[Given entries — start]

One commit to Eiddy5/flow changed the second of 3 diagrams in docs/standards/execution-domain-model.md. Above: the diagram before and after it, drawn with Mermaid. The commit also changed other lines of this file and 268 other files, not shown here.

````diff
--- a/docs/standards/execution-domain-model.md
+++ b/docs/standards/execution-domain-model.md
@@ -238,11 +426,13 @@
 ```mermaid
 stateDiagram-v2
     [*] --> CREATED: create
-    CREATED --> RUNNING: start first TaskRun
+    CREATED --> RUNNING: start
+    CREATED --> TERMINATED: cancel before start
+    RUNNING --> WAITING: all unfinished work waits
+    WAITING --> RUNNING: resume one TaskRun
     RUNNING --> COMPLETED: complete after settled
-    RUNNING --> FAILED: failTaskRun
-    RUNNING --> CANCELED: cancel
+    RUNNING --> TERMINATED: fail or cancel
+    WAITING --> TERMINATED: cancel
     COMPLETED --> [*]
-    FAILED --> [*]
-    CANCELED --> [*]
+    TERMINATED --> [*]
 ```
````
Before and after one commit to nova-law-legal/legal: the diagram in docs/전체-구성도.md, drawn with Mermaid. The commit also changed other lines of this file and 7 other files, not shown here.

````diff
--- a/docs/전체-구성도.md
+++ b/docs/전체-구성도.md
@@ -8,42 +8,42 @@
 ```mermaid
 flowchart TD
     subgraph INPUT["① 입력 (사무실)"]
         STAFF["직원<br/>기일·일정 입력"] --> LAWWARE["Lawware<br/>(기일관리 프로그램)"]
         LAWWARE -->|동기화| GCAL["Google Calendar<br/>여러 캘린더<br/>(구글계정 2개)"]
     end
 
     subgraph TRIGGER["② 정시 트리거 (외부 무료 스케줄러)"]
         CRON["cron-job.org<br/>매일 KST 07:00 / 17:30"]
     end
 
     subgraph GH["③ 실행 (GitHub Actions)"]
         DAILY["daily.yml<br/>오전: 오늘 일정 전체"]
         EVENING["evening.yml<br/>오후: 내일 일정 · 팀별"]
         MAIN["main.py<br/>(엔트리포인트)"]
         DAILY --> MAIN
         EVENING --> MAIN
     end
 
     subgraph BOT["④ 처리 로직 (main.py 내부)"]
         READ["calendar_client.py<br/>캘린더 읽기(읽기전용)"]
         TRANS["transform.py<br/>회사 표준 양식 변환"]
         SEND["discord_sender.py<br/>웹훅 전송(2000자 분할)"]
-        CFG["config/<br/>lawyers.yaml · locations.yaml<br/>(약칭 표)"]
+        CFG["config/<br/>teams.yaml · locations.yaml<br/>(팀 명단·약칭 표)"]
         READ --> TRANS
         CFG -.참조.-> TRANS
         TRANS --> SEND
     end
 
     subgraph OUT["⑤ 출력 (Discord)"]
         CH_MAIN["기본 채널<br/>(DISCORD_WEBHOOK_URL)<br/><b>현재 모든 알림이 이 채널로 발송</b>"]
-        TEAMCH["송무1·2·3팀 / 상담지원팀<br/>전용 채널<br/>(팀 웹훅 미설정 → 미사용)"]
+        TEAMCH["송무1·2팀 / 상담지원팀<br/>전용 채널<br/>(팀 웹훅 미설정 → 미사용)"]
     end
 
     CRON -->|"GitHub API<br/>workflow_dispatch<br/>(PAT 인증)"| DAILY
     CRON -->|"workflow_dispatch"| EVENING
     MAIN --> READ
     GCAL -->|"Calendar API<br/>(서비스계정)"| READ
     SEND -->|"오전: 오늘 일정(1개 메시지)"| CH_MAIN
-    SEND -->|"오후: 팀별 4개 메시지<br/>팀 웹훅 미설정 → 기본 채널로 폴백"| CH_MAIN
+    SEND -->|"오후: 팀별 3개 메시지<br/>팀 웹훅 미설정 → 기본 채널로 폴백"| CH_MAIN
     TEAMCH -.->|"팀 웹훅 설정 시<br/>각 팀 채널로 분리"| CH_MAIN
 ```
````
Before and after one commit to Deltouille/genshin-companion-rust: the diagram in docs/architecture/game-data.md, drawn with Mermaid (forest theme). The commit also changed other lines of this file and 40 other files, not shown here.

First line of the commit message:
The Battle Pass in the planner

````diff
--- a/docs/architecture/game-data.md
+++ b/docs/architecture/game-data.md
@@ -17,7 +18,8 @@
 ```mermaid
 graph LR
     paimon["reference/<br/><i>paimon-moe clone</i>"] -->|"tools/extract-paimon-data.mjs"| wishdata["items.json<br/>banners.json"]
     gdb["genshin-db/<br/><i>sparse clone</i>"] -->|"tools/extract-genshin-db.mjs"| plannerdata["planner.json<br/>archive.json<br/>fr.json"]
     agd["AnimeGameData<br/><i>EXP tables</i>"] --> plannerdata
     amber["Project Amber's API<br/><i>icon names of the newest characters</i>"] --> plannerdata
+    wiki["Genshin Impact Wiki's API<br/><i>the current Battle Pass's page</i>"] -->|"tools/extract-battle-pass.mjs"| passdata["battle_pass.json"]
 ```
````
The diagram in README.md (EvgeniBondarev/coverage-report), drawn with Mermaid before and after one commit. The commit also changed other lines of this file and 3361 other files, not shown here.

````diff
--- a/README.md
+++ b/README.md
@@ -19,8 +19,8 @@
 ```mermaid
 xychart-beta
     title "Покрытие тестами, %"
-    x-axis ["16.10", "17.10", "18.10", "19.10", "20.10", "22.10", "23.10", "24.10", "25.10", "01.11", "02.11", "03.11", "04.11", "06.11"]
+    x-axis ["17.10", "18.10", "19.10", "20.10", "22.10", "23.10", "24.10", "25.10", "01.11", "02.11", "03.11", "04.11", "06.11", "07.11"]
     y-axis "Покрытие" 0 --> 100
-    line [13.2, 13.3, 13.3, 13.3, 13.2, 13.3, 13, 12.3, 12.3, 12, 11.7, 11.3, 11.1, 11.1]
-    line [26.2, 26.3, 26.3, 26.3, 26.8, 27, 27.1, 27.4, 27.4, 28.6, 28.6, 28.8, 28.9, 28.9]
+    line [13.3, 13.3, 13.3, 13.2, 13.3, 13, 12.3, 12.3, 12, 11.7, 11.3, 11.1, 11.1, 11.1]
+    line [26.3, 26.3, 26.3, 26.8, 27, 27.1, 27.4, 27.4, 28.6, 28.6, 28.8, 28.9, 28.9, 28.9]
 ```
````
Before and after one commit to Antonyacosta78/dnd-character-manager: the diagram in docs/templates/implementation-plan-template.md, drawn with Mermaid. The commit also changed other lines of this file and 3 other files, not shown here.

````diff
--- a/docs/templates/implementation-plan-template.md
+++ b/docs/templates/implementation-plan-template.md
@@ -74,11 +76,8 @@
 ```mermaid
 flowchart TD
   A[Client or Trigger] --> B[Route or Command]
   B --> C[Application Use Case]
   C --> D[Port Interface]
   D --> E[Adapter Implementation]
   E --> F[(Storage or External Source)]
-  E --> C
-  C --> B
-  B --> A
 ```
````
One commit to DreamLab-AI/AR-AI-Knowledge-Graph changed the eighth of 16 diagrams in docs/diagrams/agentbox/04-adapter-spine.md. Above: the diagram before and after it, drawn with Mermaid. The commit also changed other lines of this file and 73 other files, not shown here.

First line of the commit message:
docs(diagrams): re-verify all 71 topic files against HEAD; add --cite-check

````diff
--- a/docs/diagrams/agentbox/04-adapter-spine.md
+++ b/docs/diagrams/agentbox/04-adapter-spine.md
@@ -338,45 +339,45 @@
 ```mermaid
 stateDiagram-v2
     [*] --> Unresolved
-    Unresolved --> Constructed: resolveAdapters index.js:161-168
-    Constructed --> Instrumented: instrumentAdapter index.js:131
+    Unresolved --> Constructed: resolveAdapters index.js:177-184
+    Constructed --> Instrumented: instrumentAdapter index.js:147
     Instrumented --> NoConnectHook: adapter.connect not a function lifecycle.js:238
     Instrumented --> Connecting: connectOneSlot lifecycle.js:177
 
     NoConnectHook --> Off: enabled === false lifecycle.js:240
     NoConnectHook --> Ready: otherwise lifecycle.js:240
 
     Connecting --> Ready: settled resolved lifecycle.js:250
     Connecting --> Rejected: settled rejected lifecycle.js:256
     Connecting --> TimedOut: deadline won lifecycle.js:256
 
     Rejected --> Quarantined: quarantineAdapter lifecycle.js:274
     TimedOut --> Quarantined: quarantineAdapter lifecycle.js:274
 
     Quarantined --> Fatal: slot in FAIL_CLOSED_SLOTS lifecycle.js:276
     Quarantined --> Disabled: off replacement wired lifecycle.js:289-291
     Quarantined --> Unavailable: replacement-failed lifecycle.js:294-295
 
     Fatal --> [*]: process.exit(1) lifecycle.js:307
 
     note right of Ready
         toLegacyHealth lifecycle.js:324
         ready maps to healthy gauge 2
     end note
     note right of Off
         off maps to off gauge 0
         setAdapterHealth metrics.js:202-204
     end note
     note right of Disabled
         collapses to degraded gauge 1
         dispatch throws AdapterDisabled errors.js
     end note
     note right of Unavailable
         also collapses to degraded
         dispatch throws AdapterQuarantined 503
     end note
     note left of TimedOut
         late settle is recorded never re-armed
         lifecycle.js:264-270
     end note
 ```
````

[Given entries — finish]

:: Task brief ::
Copy out each line of the listing that holds the string "with".

:: Exercise response ::
One commit to Eiddy5/flow changed the second of 3 diagrams in docs/standards/execution-domain-model.md. Above: the diagram before and after it, drawn with Mermaid. The commit also changed other lines of this file and 268 other files, not shown here.
Before and after one commit to nova-law-legal/legal: the diagram in docs/전체-구성도.md, drawn with Mermaid. The commit also changed other lines of this file and 7 other files, not shown here.
Before and after one commit to Deltouille/genshin-companion-rust: the diagram in docs/architecture/game-data.md, drawn with Mermaid (forest theme). The commit also changed other lines of this file and 40 other files, not shown here.
The diagram in README.md (EvgeniBondarev/coverage-report), drawn with Mermaid before and after one commit. The commit also changed other lines of this file and 3361 other files, not shown here.
Before and after one commit to Antonyacosta78/dnd-character-manager: the diagram in docs/templates/implementation-plan-template.md, drawn with Mermaid. The commit also changed other lines of this file and 3 other files, not shown here.
One commit to DreamLab-AI/AR-AI-Knowledge-Graph changed the eighth of 16 diagrams in docs/diagrams/agentbox/04-adapter-spine.md. Above: the diagram before and after it, drawn with Mermaid. The commit also changed other lines of this file and 73 other files, not shown here.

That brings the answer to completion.